• Exercise requirements: Find the string "README" in the data, and copy out each line that has it.

• Modification records:
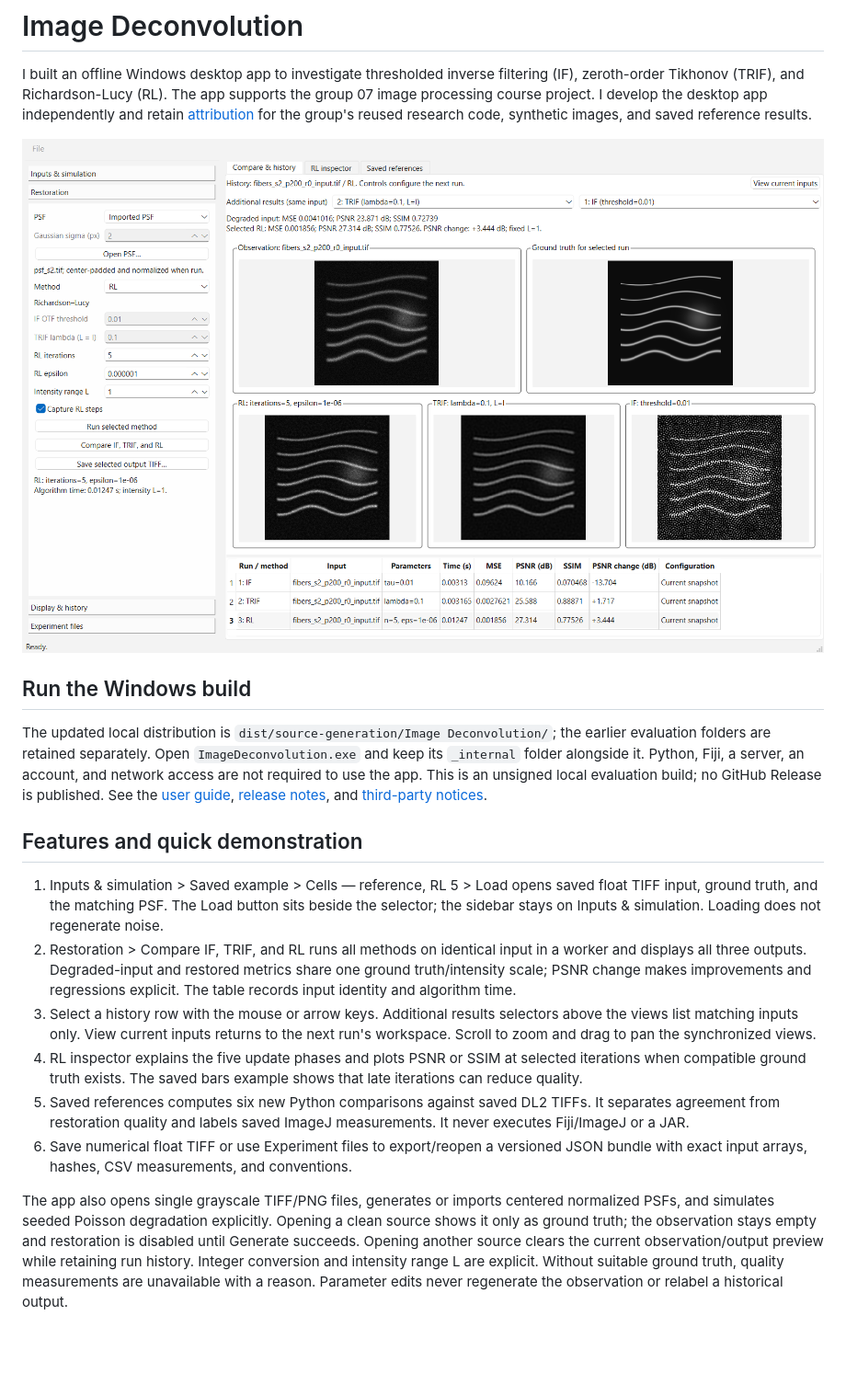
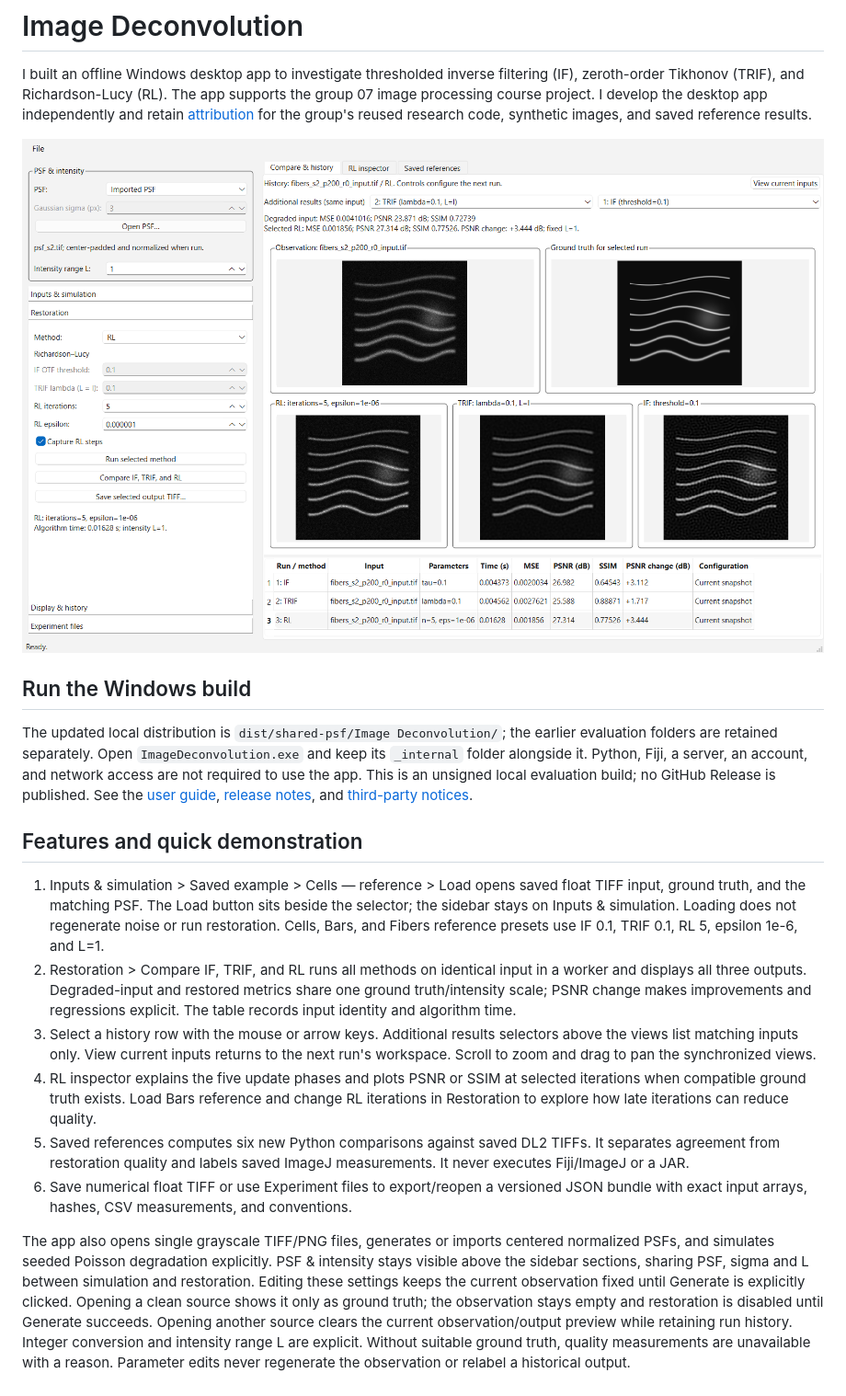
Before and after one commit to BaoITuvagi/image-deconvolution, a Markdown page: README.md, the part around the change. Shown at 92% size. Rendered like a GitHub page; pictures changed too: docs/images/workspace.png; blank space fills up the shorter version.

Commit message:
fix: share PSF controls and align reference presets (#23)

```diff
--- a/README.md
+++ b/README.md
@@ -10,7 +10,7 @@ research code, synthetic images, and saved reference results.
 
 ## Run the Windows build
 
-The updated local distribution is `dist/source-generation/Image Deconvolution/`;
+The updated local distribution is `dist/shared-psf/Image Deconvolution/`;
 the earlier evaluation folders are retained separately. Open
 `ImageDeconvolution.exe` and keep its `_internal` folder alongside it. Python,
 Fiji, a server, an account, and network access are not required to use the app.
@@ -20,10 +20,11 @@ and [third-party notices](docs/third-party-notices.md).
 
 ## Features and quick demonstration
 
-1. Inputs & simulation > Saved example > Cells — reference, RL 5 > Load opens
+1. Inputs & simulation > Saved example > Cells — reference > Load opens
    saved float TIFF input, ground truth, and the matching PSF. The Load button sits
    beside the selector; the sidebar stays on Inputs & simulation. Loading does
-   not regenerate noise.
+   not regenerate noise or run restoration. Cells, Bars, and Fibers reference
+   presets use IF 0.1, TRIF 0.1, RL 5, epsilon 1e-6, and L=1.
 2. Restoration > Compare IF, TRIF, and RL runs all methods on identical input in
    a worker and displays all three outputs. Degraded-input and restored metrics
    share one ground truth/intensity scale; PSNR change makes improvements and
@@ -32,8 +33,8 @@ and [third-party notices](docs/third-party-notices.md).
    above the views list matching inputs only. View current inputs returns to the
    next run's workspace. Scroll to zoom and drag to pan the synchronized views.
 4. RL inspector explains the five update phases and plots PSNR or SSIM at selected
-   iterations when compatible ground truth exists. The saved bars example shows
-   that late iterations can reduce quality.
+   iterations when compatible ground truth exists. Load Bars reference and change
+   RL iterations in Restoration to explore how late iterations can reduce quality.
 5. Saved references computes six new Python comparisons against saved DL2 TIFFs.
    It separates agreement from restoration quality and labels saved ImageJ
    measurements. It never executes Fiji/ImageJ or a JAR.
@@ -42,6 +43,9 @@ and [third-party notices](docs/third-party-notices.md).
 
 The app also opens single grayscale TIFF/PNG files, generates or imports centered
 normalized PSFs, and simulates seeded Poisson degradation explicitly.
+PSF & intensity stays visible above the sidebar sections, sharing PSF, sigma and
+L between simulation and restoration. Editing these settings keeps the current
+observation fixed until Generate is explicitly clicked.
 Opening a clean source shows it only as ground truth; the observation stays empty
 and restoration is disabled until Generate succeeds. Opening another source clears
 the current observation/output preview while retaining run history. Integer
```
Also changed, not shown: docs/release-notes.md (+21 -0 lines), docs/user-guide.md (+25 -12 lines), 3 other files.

• Solution below:
Before and after one commit to BaoITuvagi/image-deconvolution, a Markdown page: README.md, the part around the change. Shown at 92% size. Rendered like a GitHub page; pictures changed too: docs/images/workspace.png; blank space fills up the shorter version.
--- a/README.md
+++ b/README.md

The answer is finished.